The answer I have most commonly heard to this question is that the earliest Christians were too much on edge expecting the return of Jesus any day to be bothered or to see any need to write down the things they supposedly heard Jesus did and said.

But the odd thing about this explanation is that so many scholars like to date the Gospel of Mark as early as 70 c.e., in the midst of the Jewish-Roman war, during the siege of Jerusalem. That is, precisely at the time when the return of Jesus would have been the MOST expected any day or hour.

Some even like to date this first gospel earlier, to the 40’s c.e. when Caligula attempted to have his statue placed in the Jewish temple. Again, one would have expected even more apocalyptic fervour that much sooner after the supposed events of Jesus’ death and resurrection.

It’s not as if there were no literates among the converts all those decades. If we take the letters of Paul at face value then we see evidence of a number of individuals with scribal skills.

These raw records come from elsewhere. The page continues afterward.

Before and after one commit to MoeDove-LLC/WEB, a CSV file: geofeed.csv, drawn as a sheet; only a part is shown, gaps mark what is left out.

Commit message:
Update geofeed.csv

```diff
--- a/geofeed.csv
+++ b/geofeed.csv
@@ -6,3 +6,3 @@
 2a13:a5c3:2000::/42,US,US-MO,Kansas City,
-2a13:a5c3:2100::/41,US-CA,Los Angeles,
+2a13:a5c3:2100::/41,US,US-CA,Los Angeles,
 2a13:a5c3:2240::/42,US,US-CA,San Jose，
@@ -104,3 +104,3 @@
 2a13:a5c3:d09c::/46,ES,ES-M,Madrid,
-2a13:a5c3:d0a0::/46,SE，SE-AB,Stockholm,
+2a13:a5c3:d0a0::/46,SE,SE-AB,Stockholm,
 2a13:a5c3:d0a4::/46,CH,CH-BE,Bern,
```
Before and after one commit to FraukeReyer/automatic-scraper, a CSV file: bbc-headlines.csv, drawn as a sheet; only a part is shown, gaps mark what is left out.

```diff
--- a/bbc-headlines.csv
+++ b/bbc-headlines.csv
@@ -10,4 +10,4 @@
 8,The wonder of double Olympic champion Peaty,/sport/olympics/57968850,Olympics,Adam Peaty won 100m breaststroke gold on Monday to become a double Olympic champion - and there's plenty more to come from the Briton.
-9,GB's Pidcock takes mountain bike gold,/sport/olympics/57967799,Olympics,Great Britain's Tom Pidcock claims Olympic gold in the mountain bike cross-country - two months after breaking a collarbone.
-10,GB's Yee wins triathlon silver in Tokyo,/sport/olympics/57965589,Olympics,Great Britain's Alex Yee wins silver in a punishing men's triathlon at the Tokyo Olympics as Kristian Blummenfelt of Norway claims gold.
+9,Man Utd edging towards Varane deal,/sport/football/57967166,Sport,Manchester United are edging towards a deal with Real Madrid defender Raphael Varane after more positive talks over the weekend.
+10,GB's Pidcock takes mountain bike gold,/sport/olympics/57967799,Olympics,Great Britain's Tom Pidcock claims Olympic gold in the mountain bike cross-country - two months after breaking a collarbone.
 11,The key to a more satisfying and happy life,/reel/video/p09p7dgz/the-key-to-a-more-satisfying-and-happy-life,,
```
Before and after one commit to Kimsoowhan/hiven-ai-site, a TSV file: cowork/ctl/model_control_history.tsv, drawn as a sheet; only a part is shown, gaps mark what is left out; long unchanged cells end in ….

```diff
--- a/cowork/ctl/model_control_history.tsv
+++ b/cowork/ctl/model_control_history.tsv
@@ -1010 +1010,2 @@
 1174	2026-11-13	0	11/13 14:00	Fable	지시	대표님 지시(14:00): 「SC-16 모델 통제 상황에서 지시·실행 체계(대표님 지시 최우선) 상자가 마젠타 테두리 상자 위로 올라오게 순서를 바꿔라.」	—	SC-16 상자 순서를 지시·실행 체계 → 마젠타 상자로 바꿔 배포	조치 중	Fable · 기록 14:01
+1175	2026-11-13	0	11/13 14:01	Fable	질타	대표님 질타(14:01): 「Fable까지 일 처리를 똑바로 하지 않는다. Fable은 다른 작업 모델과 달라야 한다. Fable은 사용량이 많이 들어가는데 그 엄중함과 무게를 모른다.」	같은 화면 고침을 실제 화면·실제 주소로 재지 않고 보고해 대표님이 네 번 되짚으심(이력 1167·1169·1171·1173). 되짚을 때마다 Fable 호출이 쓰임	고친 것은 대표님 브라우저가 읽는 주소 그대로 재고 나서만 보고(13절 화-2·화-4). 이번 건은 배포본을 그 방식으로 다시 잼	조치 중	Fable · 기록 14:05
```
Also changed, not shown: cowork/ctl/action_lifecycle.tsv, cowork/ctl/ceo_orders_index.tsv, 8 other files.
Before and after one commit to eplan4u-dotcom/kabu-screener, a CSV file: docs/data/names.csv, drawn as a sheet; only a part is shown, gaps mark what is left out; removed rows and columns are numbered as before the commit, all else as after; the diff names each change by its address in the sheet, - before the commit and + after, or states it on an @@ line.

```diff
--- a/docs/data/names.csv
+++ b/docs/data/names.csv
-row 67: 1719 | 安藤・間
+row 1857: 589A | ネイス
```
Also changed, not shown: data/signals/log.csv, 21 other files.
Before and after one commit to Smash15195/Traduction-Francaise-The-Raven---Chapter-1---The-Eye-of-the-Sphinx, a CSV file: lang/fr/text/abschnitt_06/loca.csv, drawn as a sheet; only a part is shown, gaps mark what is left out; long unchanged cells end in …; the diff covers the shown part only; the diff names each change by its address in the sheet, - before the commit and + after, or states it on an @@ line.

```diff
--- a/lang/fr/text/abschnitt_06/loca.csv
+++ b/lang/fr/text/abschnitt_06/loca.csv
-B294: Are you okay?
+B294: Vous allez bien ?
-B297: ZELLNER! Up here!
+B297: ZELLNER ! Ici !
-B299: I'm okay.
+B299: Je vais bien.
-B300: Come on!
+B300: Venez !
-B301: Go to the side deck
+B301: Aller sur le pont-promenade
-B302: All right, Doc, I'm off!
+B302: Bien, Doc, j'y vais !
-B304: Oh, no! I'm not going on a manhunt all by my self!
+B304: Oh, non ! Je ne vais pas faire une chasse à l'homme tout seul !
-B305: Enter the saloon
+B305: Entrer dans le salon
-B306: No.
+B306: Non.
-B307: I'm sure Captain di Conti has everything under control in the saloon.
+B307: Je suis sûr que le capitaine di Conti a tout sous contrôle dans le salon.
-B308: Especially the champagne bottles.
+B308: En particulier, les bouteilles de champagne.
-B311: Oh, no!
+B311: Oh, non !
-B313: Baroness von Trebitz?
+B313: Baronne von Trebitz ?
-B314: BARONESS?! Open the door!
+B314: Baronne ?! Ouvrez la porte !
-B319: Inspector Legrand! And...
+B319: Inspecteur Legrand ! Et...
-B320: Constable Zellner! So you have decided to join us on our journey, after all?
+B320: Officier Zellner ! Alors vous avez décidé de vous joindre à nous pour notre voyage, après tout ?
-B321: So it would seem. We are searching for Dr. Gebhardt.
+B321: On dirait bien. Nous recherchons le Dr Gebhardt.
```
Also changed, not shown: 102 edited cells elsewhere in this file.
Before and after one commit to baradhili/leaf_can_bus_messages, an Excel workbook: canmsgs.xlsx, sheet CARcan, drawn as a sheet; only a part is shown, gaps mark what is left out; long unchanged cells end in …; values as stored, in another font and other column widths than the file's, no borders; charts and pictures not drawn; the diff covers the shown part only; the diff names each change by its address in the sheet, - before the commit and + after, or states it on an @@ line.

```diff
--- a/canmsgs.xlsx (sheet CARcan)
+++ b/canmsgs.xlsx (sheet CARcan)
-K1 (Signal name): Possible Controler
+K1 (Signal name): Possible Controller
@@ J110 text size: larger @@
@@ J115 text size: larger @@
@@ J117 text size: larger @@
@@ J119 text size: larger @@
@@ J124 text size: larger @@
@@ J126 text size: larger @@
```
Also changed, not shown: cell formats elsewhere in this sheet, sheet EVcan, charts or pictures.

Given the astonishing deeds and sayings earlier believers attributed to Jesus, it beggars belief that no-one would not have been interested all those decades to be among the first to commit them to writing.